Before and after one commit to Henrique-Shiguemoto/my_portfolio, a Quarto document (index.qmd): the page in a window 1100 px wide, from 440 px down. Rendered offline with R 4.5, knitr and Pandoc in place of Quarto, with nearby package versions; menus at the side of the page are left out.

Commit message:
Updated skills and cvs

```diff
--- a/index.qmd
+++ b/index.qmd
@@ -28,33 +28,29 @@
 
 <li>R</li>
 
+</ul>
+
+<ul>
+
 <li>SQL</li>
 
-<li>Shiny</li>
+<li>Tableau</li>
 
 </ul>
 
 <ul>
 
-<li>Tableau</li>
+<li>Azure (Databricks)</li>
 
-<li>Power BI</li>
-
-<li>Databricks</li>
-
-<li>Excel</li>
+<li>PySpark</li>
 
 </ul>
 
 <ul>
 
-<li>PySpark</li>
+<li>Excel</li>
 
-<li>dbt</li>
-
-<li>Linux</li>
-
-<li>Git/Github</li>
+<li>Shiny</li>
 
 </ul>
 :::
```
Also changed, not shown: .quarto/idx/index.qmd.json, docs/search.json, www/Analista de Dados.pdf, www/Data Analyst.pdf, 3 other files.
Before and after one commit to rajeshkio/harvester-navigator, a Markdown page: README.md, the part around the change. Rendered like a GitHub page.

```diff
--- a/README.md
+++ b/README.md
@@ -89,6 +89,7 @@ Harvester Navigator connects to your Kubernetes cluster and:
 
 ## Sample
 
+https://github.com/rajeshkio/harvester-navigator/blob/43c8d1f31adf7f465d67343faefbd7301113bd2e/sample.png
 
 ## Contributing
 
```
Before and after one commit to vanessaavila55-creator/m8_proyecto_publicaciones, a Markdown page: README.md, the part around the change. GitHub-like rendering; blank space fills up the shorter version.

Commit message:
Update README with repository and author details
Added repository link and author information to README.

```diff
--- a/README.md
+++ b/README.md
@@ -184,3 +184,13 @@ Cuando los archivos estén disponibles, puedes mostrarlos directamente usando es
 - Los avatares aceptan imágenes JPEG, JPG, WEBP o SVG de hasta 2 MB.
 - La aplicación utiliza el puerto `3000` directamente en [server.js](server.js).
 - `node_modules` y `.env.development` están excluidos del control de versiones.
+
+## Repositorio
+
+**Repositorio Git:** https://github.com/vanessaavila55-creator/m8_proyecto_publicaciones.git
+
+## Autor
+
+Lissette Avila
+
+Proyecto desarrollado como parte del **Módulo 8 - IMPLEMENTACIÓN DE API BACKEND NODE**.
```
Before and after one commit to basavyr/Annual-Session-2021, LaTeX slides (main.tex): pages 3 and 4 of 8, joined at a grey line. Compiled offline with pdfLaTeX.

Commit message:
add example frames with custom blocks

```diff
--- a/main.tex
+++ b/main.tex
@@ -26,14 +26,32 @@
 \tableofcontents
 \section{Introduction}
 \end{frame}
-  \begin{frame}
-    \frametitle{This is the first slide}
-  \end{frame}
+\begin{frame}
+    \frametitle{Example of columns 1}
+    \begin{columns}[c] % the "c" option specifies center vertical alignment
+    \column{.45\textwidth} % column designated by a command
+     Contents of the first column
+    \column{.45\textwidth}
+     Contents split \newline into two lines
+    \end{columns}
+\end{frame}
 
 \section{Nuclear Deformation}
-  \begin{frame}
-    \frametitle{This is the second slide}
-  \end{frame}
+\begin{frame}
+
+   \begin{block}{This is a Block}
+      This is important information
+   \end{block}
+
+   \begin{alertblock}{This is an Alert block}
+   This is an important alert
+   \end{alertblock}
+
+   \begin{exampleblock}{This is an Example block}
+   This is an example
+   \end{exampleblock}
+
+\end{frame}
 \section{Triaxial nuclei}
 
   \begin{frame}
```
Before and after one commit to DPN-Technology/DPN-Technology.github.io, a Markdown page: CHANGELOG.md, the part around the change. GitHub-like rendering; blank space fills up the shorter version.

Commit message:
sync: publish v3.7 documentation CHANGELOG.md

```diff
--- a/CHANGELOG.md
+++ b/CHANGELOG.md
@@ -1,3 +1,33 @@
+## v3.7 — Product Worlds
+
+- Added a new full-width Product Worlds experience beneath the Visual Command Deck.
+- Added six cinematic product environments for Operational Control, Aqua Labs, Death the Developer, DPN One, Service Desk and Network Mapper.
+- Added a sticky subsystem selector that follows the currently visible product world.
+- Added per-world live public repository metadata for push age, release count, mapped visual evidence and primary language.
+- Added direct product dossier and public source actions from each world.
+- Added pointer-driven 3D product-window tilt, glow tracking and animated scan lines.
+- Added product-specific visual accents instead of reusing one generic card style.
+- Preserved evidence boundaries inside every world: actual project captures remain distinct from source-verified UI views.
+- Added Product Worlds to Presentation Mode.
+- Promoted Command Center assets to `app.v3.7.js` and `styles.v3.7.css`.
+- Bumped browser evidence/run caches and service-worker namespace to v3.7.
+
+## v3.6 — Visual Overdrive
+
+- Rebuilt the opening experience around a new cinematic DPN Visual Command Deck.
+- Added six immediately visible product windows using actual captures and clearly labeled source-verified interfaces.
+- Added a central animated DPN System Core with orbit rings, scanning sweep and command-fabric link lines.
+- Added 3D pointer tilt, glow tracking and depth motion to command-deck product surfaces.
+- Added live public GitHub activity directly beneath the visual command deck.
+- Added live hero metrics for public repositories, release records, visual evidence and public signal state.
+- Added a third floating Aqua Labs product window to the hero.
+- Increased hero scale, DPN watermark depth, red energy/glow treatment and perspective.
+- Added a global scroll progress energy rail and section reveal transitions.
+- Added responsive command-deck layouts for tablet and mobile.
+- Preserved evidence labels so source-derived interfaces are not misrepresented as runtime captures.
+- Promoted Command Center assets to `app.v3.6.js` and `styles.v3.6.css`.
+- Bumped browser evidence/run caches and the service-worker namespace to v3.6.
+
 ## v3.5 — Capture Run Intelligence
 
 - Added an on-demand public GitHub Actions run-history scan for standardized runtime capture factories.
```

━━━━━━━━━━

_TASK OBJECTIVE_. Only the lines holding "section" are wanted, so copy each of them from the material.

_WORKED SOLUTION_.
 \section{Introduction}
 \section{Nuclear Deformation}
 \section{Triaxial nuclei}
+- Added a global scroll progress energy rail and section reveal transitions.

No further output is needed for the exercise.